Brilliant ideas that the CBN under Emefiele brought to fruition and which have restored agriculture to its place of prominence on the economic discussion table include the use, as instruments, of the Nigeria Incentive-based Risk Sharing System for Agricultural Lending (NIRSAL) ; Real Sector Support Facility (RSSF); Nigeria Electricity Market Stabilization Facility (NEMSF); Entrepreneurship Development Centers (CDE).
Others are the Youth Entrepreneurship Development Program (YEDP); Export Stimulation Facility (ESF); Agribusiness/Small and Medium Enterprises Investment Program (AGSMEIS), Paddy Aggregation Program (PAS); Accelerated Agricultural Development Scheme (AADS); and the highly successful Anchor Borrowers Program (ABP) which has had a remarkable impact in terms of reducing the country’s food import bills, increasing income levels and the financial capacity of local farmers.
All of these have gone a long way in reorganizing the economy, with agriculture shifting from a way of life where people practice it for subsistence to a commercial enterprise that generates employment opportunities in abundance, not to mention the economic empowerment of local populations who now see themselves as key players in the dynamics of valuing primary products. Prior to that time, Nigeria spent a huge amount on importing food items that could be produced locally.
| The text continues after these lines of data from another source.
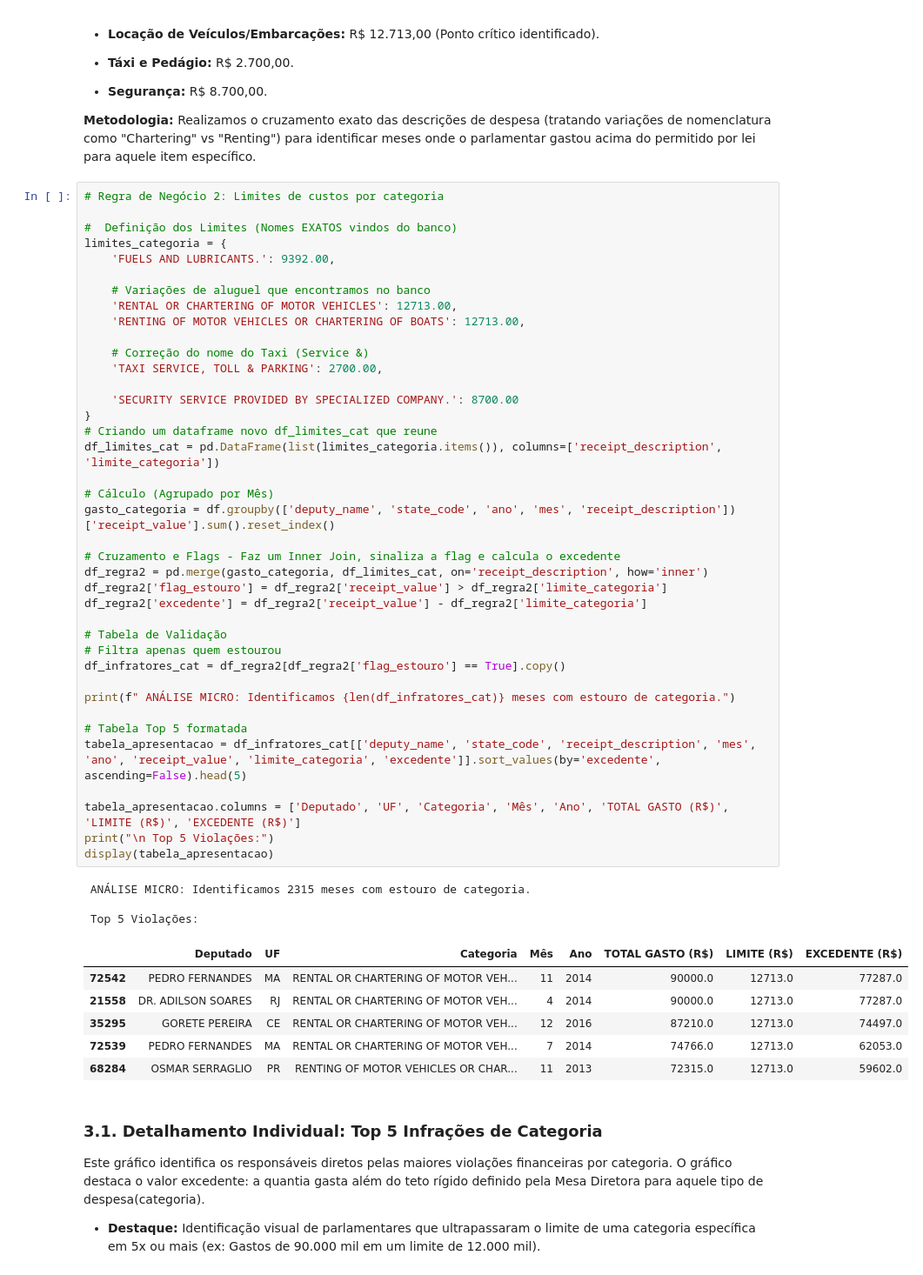
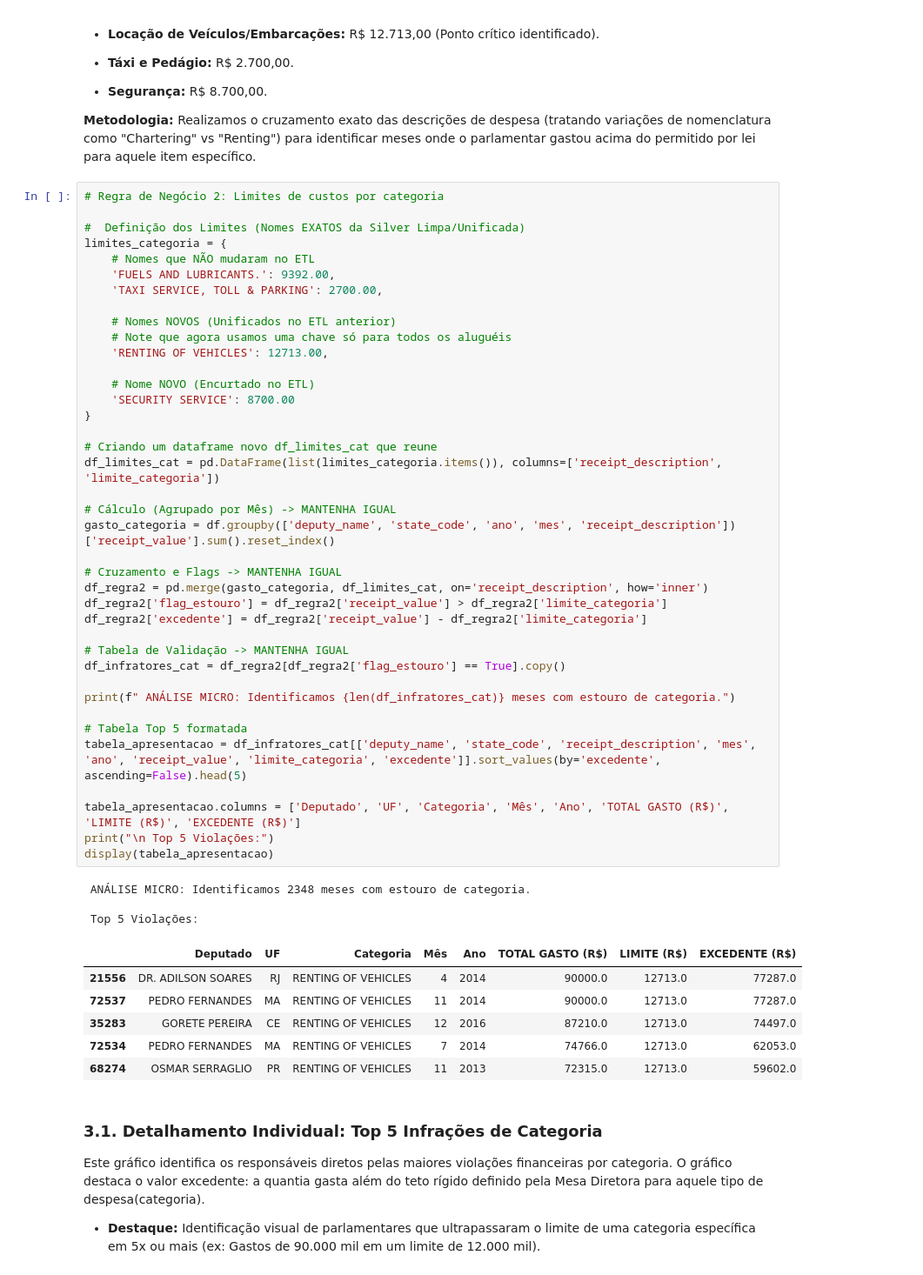
Before and after one commit to zlimaz/ceap-data-warehouse, a Jupyter notebook: data layer/silver/analytcs.ipynb, the cells around one changed output. Shown at 87% size. Drawn from its saved outputs; the diff is of its cells as text.

```diff
--- a/data layer/silver/analytcs.ipynb
+++ b/data layer/silver/analytcs.ipynb
@@ -174,52 +174,52 @@ Realizamos o cruzamento exato das descrições de despesa (tratando variações
 # %%
 # Regra de Negócio 2: Limites de custos por categoria
 
-#  Definição dos Limites (Nomes EXATOS vindos do banco)
+#  Definição dos Limites (Nomes EXATOS da Silver Limpa/Unificada)
 limites_categoria = {
+    # Nomes que NÃO mudaram no ETL
     'FUELS AND LUBRICANTS.': 9392.00,
-
-    # Variações de aluguel que encontramos no banco
-    'RENTAL OR CHARTERING OF MOTOR VEHICLES': 12713.00,
-    'RENTING OF MOTOR VEHICLES OR CHARTERING OF BOATS': 12713.00,
-
-    # Correção do nome do Taxi (Service &)
     'TAXI SERVICE, TOLL & PARKING': 2700.00,
 
-    'SECURITY SERVICE PROVIDED BY SPECIALIZED COMPANY.': 8700.00
+    # Nomes NOVOS (Unificados no ETL anterior)
+    # Note que agora usamos uma chave só para todos os aluguéis
+    'RENTING OF VEHICLES': 12713.00,
+
+    # Nome NOVO (Encurtado no ETL)
+    'SECURITY SERVICE': 8700.00
 }
+
 # Criando um dataframe novo df_limites_cat que reune
 df_limites_cat = pd.DataFrame(list(limites_categoria.items()), columns=['receipt_description', 'limite_categoria'])
 
-# Cálculo (Agrupado por Mês)
+# Cálculo (Agrupado por Mês) -> MANTENHA IGUAL
 gasto_categoria = df.groupby(['deputy_name', 'state_code', 'ano', 'mes', 'receipt_description'])['receipt_value'].sum().reset_index()
 
-# Cruzamento e Flags - Faz um Inner Join, sinaliza a flag e calcula o excedente
+# Cruzamento e Flags -> MANTENHA IGUAL
 df_regra2 = pd.merge(gasto_categoria, df_limites_cat, on='receipt_description', how='inner')
 df_regra2['flag_estouro'] = df_regra2['receipt_value'] > df_regra2['limite_categoria']
 df_regra2['excedente'] = df_regra2['receipt_value'] - df_regra2['limite_categoria']
 
-# Tabela de Validação
-# Filtra apenas quem estourou
+# Tabela de Validação -> MANTENHA IGUAL
 df_infratores_cat = df_regra2[df_regra2['flag_estouro'] == True].copy()
 
 print(f" ANÁLISE MICRO: Identificamos {len(df_infratores_cat)} meses com estouro de categoria.")
 
 # Tabela Top 5 formatada
 tabela_apresentacao = df_infratores_cat[['deputy_name', 'state_code', 'receipt_description', 'mes', 'ano', 'receipt_value', 'limite_categoria', 'excedente']].sort_values(by='excedente', ascending=False).head(5)
 
 tabela_apresentacao.columns = ['Deputado', 'UF', 'Categoria', 'Mês', 'Ano', 'TOTAL GASTO (R$)', 'LIMITE (R$)', 'EXCEDENTE (R$)']
 print("\n Top 5 Violações:")
 display(tabela_apresentacao)
 # %% [output]
- ANÁLISE MICRO: Identificamos 2315 meses com estouro de categoria.
+ ANÁLISE MICRO: Identificamos 2348 meses com estouro de categoria.
 
  Top 5 Violações:
 |  | Deputado | UF | Categoria | Mês | Ano | TOTAL GASTO (R$) | LIMITE (R$) | EXCEDENTE (R$) |
-| 72542 | PEDRO FERNANDES | MA | RENTAL OR CHARTERING OF MOTOR VEH... | 11 | 2014 | 90000.0 | 12713.0 | 77287.0 |
-| 21558 | DR. ADILSON SOARES | RJ | RENTAL OR CHARTERING OF MOTOR VEH... | 4 | 2014 | 90000.0 | 12713.0 | 77287.0 |
-| 35295 | GORETE PEREIRA | CE | RENTAL OR CHARTERING OF MOTOR VEH... | 12 | 2016 | 87210.0 | 12713.0 | 74497.0 |
-| 72539 | PEDRO FERNANDES | MA | RENTAL OR CHARTERING OF MOTOR VEH... | 7 | 2014 | 74766.0 | 12713.0 | 62053.0 |
-| 68284 | OSMAR SERRAGLIO | PR | RENTING OF MOTOR VEHICLES OR CHAR... | 11 | 2013 | 72315.0 | 12713.0 | 59602.0 |
+| 21556 | DR. ADILSON SOARES | RJ | RENTING OF VEHICLES | 4 | 2014 | 90000.0 | 12713.0 | 77287.0 |
+| 72537 | PEDRO FERNANDES | MA | RENTING OF VEHICLES | 11 | 2014 | 90000.0 | 12713.0 | 77287.0 |
+| 35283 | GORETE PEREIRA | CE | RENTING OF VEHICLES | 12 | 2016 | 87210.0 | 12713.0 | 74497.0 |
+| 72534 | PEDRO FERNANDES | MA | RENTING OF VEHICLES | 7 | 2014 | 74766.0 | 12713.0 | 62053.0 |
+| 68274 | OSMAR SERRAGLIO | PR | RENTING OF VEHICLES | 11 | 2013 | 72315.0 | 12713.0 | 59602.0 |
 # %% [markdown]
 ### 3.1. Detalhamento Individual: Top 5 Infrações de Categoria
 
```
Also changed, not shown: parts of 4 cells of this notebook, 1 other file.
At the height of this nonsense, N1trillion was recorded as an import bill which was obviously not sustainable.
The above efforts have contributed to increasing the contribution of the agricultural sector to the gross domestic product (GDP) of the country. According to data from the Nigerian Bureau of Statistics, NBS, the contribution of the agricultural sector to GDP increased to 22.35% in the first quarter of 2021 from 19.79% in 20215. Most notable is the real growth of 2.2% recorded by the agricultural sector in 2020. , when the economy as a whole contracted by 1.92%.
In this regard, the real growth of 3.4% recorded by the sector in Q4’2020, the strongest growth since 2017, is significant. According to analysts, the robust growth recorded by the agricultural sector in Q4’2020 helped the economy register its first growth in three quarters, and also pulled it out of recession, after the contractions recorded in Q2’2020 and the Q3’2020, which plunged Nigeria into its second recession in five years.
Citing the role of the intervention of the apex bank as a driver of growth recorded by the sector in the fourth quarter of 2020, analysts at Vetiva Capital Management Limited said that: “the agricultural sector maintained a clean sheet in 2020, supported by the Federal government response efforts The government and the Central Bank of Nigeria’s development finance activities have been powerfully continued by the Emefiele momentum, despite disruptions to agricultural activities and food transportation, caused by the floods, containment measures and security issues encountered during the year.
Similarly, FBNQuest analysts gave a graphical detail of the effects of the CBN policy on agriculture. In its report, it confirmed that “our expectation was for the contraction to slow to -1.95% and was negated by robust growth of 3.42% for agriculture, the sector’s best performance since the fourth quarter. of 2017. We have repeatedly noted that Nigeria’s performance would be more subdued than most emerging markets due to the shielding of its large informal economy from global headwinds (such as COVID-19 ).The argument still stands, but it could now be that credit interventions by the CBN, state development banks and others are starting to have an impact.”
Gilbert is an economic analyst based in Abuja